Storyboards capture sequences of all the scenes necessary to tell a captivating story. According to Wikipedia, one of Walt Disney’s editors first came up with the idea to draw scenes on separate sheets of paper and to pin them up to tell a story in sequence. Nowadays, that task is likely to be performed digitally, because teams often work across time zones or need to interact with clients in different countries. There seems to be a movement away from boring, linear PowerPoint presentations towards more engaging, conversational material grouped into “chunks” of information. Each “scene” or “section” of the educational material is also accompanied with a quiz, to challenge the learner. In the era of the digital classroom, many teachers are also storyboarding their lesson plans.
Depending on your needs, there are a variety of tools to suit the goals of any projects. Here are some of the results I found after Googling for a few minutes.
Storyboards can be created for comics, school projects, blog content, and infographics. There are plans for personal use, teachers, businesses, and filmmakers. If you are not tech-savvy, this intuitive interface is a godsend. I was up and running within minutes with a trial version to create a very simple cartoon called “The Story of DNA.”
PowerPoint remains the backbone of traditional and elearning systems. The 6 reasons to create storyboards with PowerPoint include ease of use, variety of shapes accompanying the storyboarding feature, easier customization, hyperlinks, the ability to save and reuse these shapes, as well as the ability to collaborate with your team. Download instructions for this add-in feature can be found here. Separate apps can be used to insert polls/quizzes.

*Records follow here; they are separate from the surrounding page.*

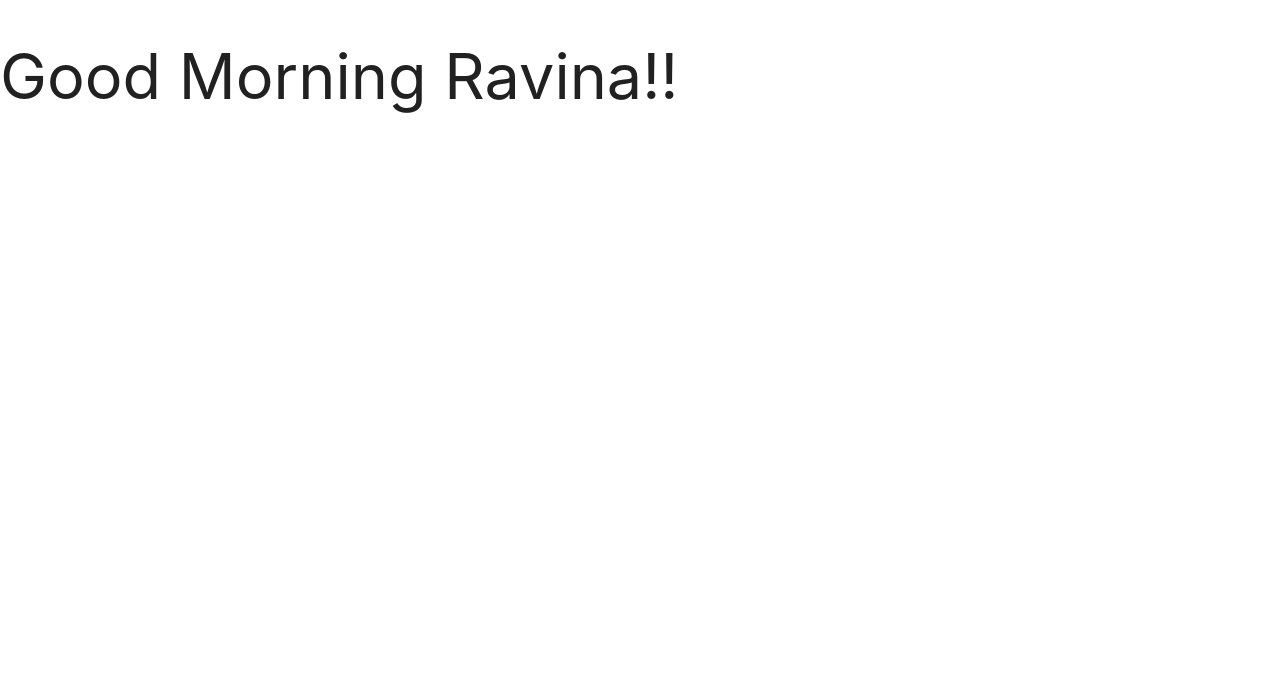
Repository: RavinakS/signup-page-html-js
Page: index.html
These files come from the project's save history. The page is drawn as it stood at one moment and after a run of saves; the edit follows.
The browser window is 1280 px wide. The pictures show the whole page.

Above is the page before, as saved 2021-12-13 11:09:14.

After the next 2 saves:
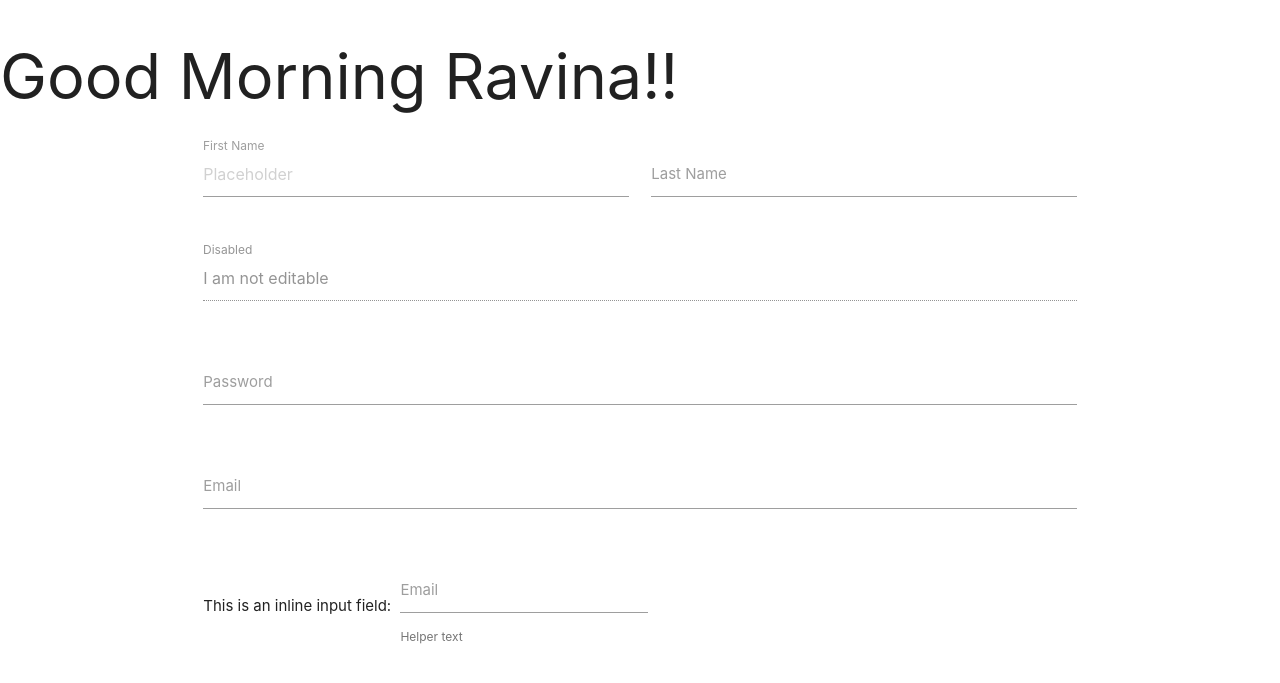
The 2 saves are shown as one change because they came seconds apart.
The last was saved 6 s later.
--- a/index.html
+++ b/index.html
@@ -12,6 +12,49 @@
 </head>
 <body>
     <h1>Good Morning Ravina!!</h1>
-    <div class="container"></div>
+    <div class="container">
+        <div class="row">
+            <form class="col s12">
+              <div class="row">
+                <div class="input-field col s6">
+                  <input placeholder="Placeholder" id="first_name" type="text" class="validate">
+                  <label for="first_name">First Name</label>
+                </div>
+                <div class="input-field col s6">
+                  <input id="last_name" type="text" class="validate">
+                  <label for="last_name">Last Name</label>
+                </div>
+              </div>
+              <div class="row">
+                <div class="input-field col s12">
+                  <input disabled value="I am not editable" id="disabled" type="text" class="validate">
+                  <label for="disabled">Disabled</label>
+                </div>
+              </div>
+              <div class="row">
+                <div class="input-field col s12">
+                  <input id="password" type="password" class="validate">
+                  <label for="password">Password</label>
+                </div>
+              </div>
+              <div class="row">
+                <div class="input-field col s12">
+                  <input id="email" type="email" class="validate">
+                  <label for="email">Email</label>
+                </div>
+              </div>
+              <div class="row">
+                <div class="col s12">
+                  This is an inline input field:
+                  <div class="input-field inline">
+                    <input id="email_inline" type="email" class="validate">
+                    <label for="email_inline">Email</label>
+                    <span class="helper-text" data-error="wrong" data-success="right">Helper text</span>
+                  </div>
+                </div>
+              </div>
+            </form>
+          </div>
+    </div>
 </body>
 </html>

However, if one needs participation or content approval from several external parties, it is probably wise to opt for even simpler template options. Connie Malamed at the eLearning Coach has been kind enough to compile a depot of storyboards donated by members of the elearning community. One example from Praveena Mitran is included in this post.
Content strategists are not always instructional designers. Similarly, instructional designers are not always graphic designers. Sometimes, external reviewers of a large document prefer to look at initial drafts in text format. Fortunately, it is easy to collate initial feedback of a storyboard “skeleton,” containing just enough information so that stakeholders can get an idea of the outline/suggested images/suggested videos, by using Word.
I have included another example by Praveena Mitran of a storyboard generated in word, containing room for instructions to a graphic designer and developer. This document can also easily be reviewed using the “track changes” feature in Word.
3. eLearning software
I must confess to not having worked my way through the ever-growing list of authoring tools for eLearning materials. I will direct interested readers to this post about 10 Authoring Tips for Easy eLearning Design.
Instead, I have scouted for software with lots of user-friendly features, customer support, and the ability to generate mobile-friendly content. At the moment, I have settled on the Articulate Storyline 360, and Adobe Captivate 9 programs. There is a learning curve attached to both programs, but it is worth the effort. For instance, one can design the storyboard directly in Articulate Storyline 360 and export it in word format. That means the content creator automatically has all the assets organized and at their fingertips. Reviewer changes can also easily be incorporated in a streamlined workflow. However, others may prefer Adobe Captivate 9, as it is only $29.99 per month for the subscription, as compared to $999 annually for a freelancer. Templates for these programs can also be purchased from eLearningdom.